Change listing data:

━━━━━━━━━━━━━━━━

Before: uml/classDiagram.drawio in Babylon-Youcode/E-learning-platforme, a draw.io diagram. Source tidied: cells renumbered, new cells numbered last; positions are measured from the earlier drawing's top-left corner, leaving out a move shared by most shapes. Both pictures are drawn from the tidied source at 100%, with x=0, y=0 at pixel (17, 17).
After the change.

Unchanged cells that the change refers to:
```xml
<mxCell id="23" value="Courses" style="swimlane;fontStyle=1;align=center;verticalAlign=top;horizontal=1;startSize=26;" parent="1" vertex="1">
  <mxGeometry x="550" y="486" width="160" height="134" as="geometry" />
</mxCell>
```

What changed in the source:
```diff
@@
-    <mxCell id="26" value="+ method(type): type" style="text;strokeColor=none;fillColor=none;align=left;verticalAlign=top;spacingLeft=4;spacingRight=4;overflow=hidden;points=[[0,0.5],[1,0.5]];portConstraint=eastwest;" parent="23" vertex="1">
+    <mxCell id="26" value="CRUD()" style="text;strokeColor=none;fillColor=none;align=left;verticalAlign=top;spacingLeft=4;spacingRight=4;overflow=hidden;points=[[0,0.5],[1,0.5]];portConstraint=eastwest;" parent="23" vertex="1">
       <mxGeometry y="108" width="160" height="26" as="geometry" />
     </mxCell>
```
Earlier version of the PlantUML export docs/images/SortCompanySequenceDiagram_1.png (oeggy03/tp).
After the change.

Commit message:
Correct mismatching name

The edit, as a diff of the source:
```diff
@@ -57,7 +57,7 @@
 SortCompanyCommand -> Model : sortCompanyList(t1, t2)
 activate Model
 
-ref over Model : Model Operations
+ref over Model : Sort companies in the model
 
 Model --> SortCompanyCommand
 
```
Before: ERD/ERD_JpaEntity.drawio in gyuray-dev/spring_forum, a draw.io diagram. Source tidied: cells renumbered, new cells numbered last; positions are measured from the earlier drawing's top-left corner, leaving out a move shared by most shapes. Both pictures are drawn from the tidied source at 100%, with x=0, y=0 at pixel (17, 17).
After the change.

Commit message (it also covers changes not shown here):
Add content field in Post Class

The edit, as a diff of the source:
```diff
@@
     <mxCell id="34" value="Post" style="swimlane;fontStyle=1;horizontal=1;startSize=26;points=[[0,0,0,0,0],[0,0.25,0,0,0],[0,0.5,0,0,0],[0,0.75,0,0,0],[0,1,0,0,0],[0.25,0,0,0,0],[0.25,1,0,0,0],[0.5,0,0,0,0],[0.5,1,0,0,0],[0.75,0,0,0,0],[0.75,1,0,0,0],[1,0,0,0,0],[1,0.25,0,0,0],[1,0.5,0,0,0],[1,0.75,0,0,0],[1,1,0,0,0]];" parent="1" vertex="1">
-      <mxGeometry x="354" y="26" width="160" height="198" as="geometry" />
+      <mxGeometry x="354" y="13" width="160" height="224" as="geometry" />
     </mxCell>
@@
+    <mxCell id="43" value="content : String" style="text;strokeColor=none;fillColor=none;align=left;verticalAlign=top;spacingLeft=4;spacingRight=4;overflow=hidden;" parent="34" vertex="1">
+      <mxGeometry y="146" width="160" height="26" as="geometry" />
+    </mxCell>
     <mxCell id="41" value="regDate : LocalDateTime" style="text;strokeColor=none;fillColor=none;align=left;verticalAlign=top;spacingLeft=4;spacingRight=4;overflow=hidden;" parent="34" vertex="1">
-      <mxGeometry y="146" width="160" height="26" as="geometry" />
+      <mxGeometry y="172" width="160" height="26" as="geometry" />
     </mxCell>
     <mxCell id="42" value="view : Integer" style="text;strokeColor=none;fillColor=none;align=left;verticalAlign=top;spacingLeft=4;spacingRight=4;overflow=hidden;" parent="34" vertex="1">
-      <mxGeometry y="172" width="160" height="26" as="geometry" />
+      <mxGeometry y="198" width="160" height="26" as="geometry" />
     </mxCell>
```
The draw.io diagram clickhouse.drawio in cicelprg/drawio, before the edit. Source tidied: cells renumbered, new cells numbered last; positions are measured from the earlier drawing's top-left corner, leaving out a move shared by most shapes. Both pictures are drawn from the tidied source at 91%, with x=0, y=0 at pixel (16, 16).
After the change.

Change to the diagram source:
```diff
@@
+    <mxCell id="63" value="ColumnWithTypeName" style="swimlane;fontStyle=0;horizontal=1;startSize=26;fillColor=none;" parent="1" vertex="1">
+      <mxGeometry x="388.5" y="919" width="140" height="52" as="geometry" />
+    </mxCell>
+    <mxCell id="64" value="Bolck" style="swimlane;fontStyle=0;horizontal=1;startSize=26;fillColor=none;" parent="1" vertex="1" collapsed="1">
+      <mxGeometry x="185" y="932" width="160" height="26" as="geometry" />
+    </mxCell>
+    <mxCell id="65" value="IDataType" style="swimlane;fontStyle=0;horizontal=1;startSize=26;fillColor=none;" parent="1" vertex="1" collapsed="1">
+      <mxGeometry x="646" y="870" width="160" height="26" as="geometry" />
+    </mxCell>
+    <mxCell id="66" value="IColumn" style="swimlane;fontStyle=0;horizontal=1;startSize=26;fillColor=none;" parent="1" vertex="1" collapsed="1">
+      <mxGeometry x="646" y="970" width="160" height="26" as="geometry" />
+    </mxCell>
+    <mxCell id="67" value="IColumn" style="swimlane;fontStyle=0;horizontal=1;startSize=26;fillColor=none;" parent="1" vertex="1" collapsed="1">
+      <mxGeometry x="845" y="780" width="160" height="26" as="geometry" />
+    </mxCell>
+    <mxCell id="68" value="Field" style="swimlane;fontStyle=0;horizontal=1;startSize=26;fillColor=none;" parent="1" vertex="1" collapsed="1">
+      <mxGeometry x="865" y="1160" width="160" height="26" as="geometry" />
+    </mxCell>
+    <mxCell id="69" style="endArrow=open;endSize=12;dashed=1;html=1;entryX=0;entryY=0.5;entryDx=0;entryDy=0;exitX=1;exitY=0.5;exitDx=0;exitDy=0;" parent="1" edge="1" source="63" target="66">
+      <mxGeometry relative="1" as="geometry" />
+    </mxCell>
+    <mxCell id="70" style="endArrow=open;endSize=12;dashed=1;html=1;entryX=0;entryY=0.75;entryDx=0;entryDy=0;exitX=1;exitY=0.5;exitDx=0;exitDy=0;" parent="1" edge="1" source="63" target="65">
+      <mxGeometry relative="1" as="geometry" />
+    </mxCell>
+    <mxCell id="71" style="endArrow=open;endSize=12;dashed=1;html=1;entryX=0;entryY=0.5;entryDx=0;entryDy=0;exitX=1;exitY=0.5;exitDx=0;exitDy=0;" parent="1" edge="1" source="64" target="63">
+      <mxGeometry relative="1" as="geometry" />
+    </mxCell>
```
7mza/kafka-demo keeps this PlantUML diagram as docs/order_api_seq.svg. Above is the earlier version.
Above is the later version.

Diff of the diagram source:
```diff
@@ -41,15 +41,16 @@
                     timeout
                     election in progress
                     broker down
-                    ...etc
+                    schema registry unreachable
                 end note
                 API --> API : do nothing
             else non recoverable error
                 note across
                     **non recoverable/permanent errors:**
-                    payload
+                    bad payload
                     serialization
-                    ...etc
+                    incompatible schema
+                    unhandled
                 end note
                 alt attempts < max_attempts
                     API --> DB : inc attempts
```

━━━━━━━━━━━━━━━━

● **Activity**: Print out every record again, exactly and in full.

● **Solution to the problem**:
Before: uml/classDiagram.drawio in Babylon-Youcode/E-learning-platforme, a draw.io diagram. Source tidied: cells renumbered, new cells numbered last; positions are measured from the earlier drawing's top-left corner, leaving out a move shared by most shapes. Both pictures are drawn from the tidied source at 100%, with x=0, y=0 at pixel (17, 17).
After the change.

Unchanged cells that the change refers to:
```xml
<mxCell id="23" value="Courses" style="swimlane;fontStyle=1;align=center;verticalAlign=top;horizontal=1;startSize=26;" parent="1" vertex="1">
  <mxGeometry x="550" y="486" width="160" height="134" as="geometry" />
</mxCell>
```

What changed in the source:
```diff
@@
-    <mxCell id="26" value="+ method(type): type" style="text;strokeColor=none;fillColor=none;align=left;verticalAlign=top;spacingLeft=4;spacingRight=4;overflow=hidden;points=[[0,0.5],[1,0.5]];portConstraint=eastwest;" parent="23" vertex="1">
+    <mxCell id="26" value="CRUD()" style="text;strokeColor=none;fillColor=none;align=left;verticalAlign=top;spacingLeft=4;spacingRight=4;overflow=hidden;points=[[0,0.5],[1,0.5]];portConstraint=eastwest;" parent="23" vertex="1">
       <mxGeometry y="108" width="160" height="26" as="geometry" />
     </mxCell>
```
Earlier version of the PlantUML export docs/images/SortCompanySequenceDiagram_1.png (oeggy03/tp).
After the change.

Commit message:
Correct mismatching name

The edit, as a diff of the source:
```diff
@@ -57,7 +57,7 @@
 SortCompanyCommand -> Model : sortCompanyList(t1, t2)
 activate Model
 
-ref over Model : Model Operations
+ref over Model : Sort companies in the model
 
 Model --> SortCompanyCommand
 
```
Before: ERD/ERD_JpaEntity.drawio in gyuray-dev/spring_forum, a draw.io diagram. Source tidied: cells renumbered, new cells numbered last; positions are measured from the earlier drawing's top-left corner, leaving out a move shared by most shapes. Both pictures are drawn from the tidied source at 100%, with x=0, y=0 at pixel (17, 17).
After the change.

Commit message (it also covers changes not shown here):
Add content field in Post Class

The edit, as a diff of the source:
```diff
@@
     <mxCell id="34" value="Post" style="swimlane;fontStyle=1;horizontal=1;startSize=26;points=[[0,0,0,0,0],[0,0.25,0,0,0],[0,0.5,0,0,0],[0,0.75,0,0,0],[0,1,0,0,0],[0.25,0,0,0,0],[0.25,1,0,0,0],[0.5,0,0,0,0],[0.5,1,0,0,0],[0.75,0,0,0,0],[0.75,1,0,0,0],[1,0,0,0,0],[1,0.25,0,0,0],[1,0.5,0,0,0],[1,0.75,0,0,0],[1,1,0,0,0]];" parent="1" vertex="1">
-      <mxGeometry x="354" y="26" width="160" height="198" as="geometry" />
+      <mxGeometry x="354" y="13" width="160" height="224" as="geometry" />
     </mxCell>
@@
+    <mxCell id="43" value="content : String" style="text;strokeColor=none;fillColor=none;align=left;verticalAlign=top;spacingLeft=4;spacingRight=4;overflow=hidden;" parent="34" vertex="1">
+      <mxGeometry y="146" width="160" height="26" as="geometry" />
+    </mxCell>
     <mxCell id="41" value="regDate : LocalDateTime" style="text;strokeColor=none;fillColor=none;align=left;verticalAlign=top;spacingLeft=4;spacingRight=4;overflow=hidden;" parent="34" vertex="1">
-      <mxGeometry y="146" width="160" height="26" as="geometry" />
+      <mxGeometry y="172" width="160" height="26" as="geometry" />
     </mxCell>
     <mxCell id="42" value="view : Integer" style="text;strokeColor=none;fillColor=none;align=left;verticalAlign=top;spacingLeft=4;spacingRight=4;overflow=hidden;" parent="34" vertex="1">
-      <mxGeometry y="172" width="160" height="26" as="geometry" />
+      <mxGeometry y="198" width="160" height="26" as="geometry" />
     </mxCell>
```
The draw.io diagram clickhouse.drawio in cicelprg/drawio, before the edit. Source tidied: cells renumbered, new cells numbered last; positions are measured from the earlier drawing's top-left corner, leaving out a move shared by most shapes. Both pictures are drawn from the tidied source at 91%, with x=0, y=0 at pixel (16, 16).
After the change.

Change to the diagram source:
```diff
@@
+    <mxCell id="63" value="ColumnWithTypeName" style="swimlane;fontStyle=0;horizontal=1;startSize=26;fillColor=none;" parent="1" vertex="1">
+      <mxGeometry x="388.5" y="919" width="140" height="52" as="geometry" />
+    </mxCell>
+    <mxCell id="64" value="Bolck" style="swimlane;fontStyle=0;horizontal=1;startSize=26;fillColor=none;" parent="1" vertex="1" collapsed="1">
+      <mxGeometry x="185" y="932" width="160" height="26" as="geometry" />
+    </mxCell>
+    <mxCell id="65" value="IDataType" style="swimlane;fontStyle=0;horizontal=1;startSize=26;fillColor=none;" parent="1" vertex="1" collapsed="1">
+      <mxGeometry x="646" y="870" width="160" height="26" as="geometry" />
+    </mxCell>
+    <mxCell id="66" value="IColumn" style="swimlane;fontStyle=0;horizontal=1;startSize=26;fillColor=none;" parent="1" vertex="1" collapsed="1">
+      <mxGeometry x="646" y="970" width="160" height="26" as="geometry" />
+    </mxCell>
+    <mxCell id="67" value="IColumn" style="swimlane;fontStyle=0;horizontal=1;startSize=26;fillColor=none;" parent="1" vertex="1" collapsed="1">
+      <mxGeometry x="845" y="780" width="160" height="26" as="geometry" />
+    </mxCell>
+    <mxCell id="68" value="Field" style="swimlane;fontStyle=0;horizontal=1;startSize=26;fillColor=none;" parent="1" vertex="1" collapsed="1">
+      <mxGeometry x="865" y="1160" width="160" height="26" as="geometry" />
+    </mxCell>
+    <mxCell id="69" style="endArrow=open;endSize=12;dashed=1;html=1;entryX=0;entryY=0.5;entryDx=0;entryDy=0;exitX=1;exitY=0.5;exitDx=0;exitDy=0;" parent="1" edge="1" source="63" target="66">
+      <mxGeometry relative="1" as="geometry" />
+    </mxCell>
+    <mxCell id="70" style="endArrow=open;endSize=12;dashed=1;html=1;entryX=0;entryY=0.75;entryDx=0;entryDy=0;exitX=1;exitY=0.5;exitDx=0;exitDy=0;" parent="1" edge="1" source="63" target="65">
+      <mxGeometry relative="1" as="geometry" />
+    </mxCell>
+    <mxCell id="71" style="endArrow=open;endSize=12;dashed=1;html=1;entryX=0;entryY=0.5;entryDx=0;entryDy=0;exitX=1;exitY=0.5;exitDx=0;exitDy=0;" parent="1" edge="1" source="64" target="63">
+      <mxGeometry relative="1" as="geometry" />
+    </mxCell>
```
7mza/kafka-demo keeps this PlantUML diagram as docs/order_api_seq.svg. Above is the earlier version.
Above is the later version.

Diff of the diagram source:
```diff
@@ -41,15 +41,16 @@
                     timeout
                     election in progress
                     broker down
-                    ...etc
+                    schema registry unreachable
                 end note
                 API --> API : do nothing
             else non recoverable error
                 note across
                     **non recoverable/permanent errors:**
-                    payload
+                    bad payload
                     serialization
-                    ...etc
+                    incompatible schema
+                    unhandled
                 end note
                 alt attempts < max_attempts
                     API --> DB : inc attempts
```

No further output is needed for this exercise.